Trying to forecast the future, experts point to the years following the 9/11 terrorist attacks as at least a partial blueprint for what a recovery might look like in the years ahead. Twenty years ago, as passenger enthusiasm for flying waned amid security fears following the attacks, airlines were forced to cancel flights and put planes into storage.

40% of Swedes intend to travel less

According to McKinsey, leisure trips and visits to family and friends rebounded faster than business flights, which took four years to return to pre-crisis levels in the UK. This time too, business travel is expected to lag, with the consulting firm estimating only 80% recovery of pre-pandemic levels by 2024.

But the COVID-19 crisis also came at a time when passengers were already rethinking their travel habits due to climate concerns, while worldwide lockdowns have ushered in a new era of remote working. In Sweden, a survey by the country's largest research company shows that 40% of the population intend to travel less even after the pandemic ends. Similarly in the UK, nearly 60% of adults said during the spring they intended to fly less after being vaccinated against COVID-19 — with climate change cited as a top reason for people wanting to reduce their number of flights, according to research by the University of Bristol.

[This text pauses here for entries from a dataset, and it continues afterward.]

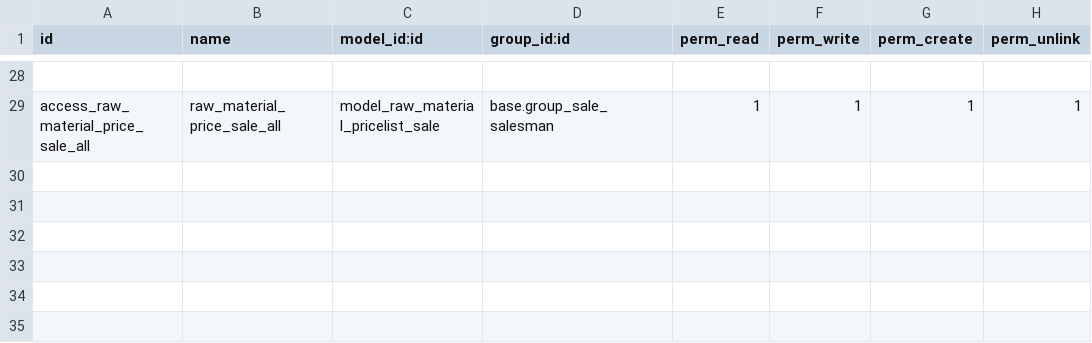
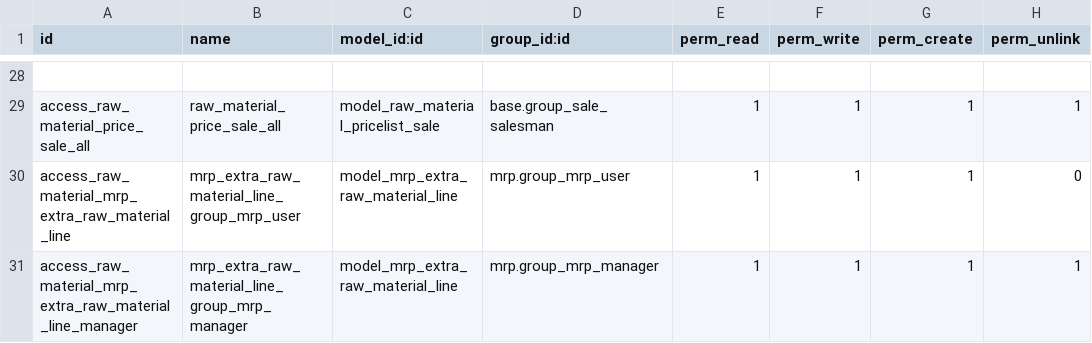
Before and after one commit to r-bhargavi/aalmir, a CSV file: api_raw_material/security/ir.model.access.csv, drawn as a sheet; only a part is shown, gaps mark what is left out; the diff names each change by its address in the sheet, - before the commit and + after, or states it on an @@ line.

```diff
--- a/api_raw_material/security/ir.model.access.csv
+++ b/api_raw_material/security/ir.model.access.csv
+row 30: access_raw_material_mrp_extra_raw_material_line | mrp_extra_raw_material_line_group_mrp_user | model_mrp_extra_raw_material_line | mrp.group_mrp_user | 1 | 1 | 1 | 0
+row 31: access_raw_material_mrp_extra_raw_material_line_manager | mrp_extra_raw_material_line_group_mrp_manager | model_mrp_extra_raw_material_line | mrp.group_mrp_manager | 1 | 1 | 1 | 1
```
Also changed, not shown: aalmir_custom_expense/security/ir.model.access.csv, 2 other files.
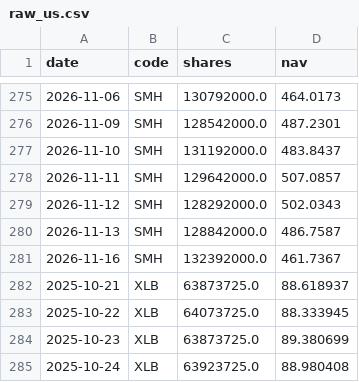
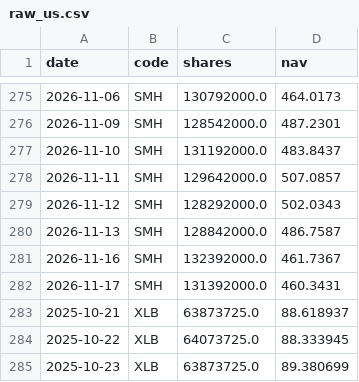
Before and after one commit to newmymujian-hash/etf-flows, a CSV file: data/raw_us.csv, drawn as a sheet; only a part is shown, gaps mark what is left out; the shorter side is filled out with more unchanged rows; the diff names each change by its address in the sheet, - before the commit and + after, or states it on an @@ line.

```diff
--- a/data/raw_us.csv
+++ b/data/raw_us.csv
+row 282: 2026-11-17 | SMH | 131392000.0 | 460.3431
```
Also changed, not shown: 2 other files.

At the same time, major companies are increasingly forced to face the music of the environmental movement, with several corporations rolling out climate targets over the last few years. Today, five of the 10 biggest buyers of corporate air travel in the US are technology companies: Amazon, IBM, Google, Apple and Microsoft, according to Taipei Times, all of which have set individual targets for environmental stewardship. As such, the era of flying across the Atlantic for a two-hour executive meeting is likely in its dying days.

Keep up with the world. Break out of the bubble.
Sign up to our expressly international daily newsletter!
THE LATEST
FOCUS
TRENDING TOPICS
MOST READ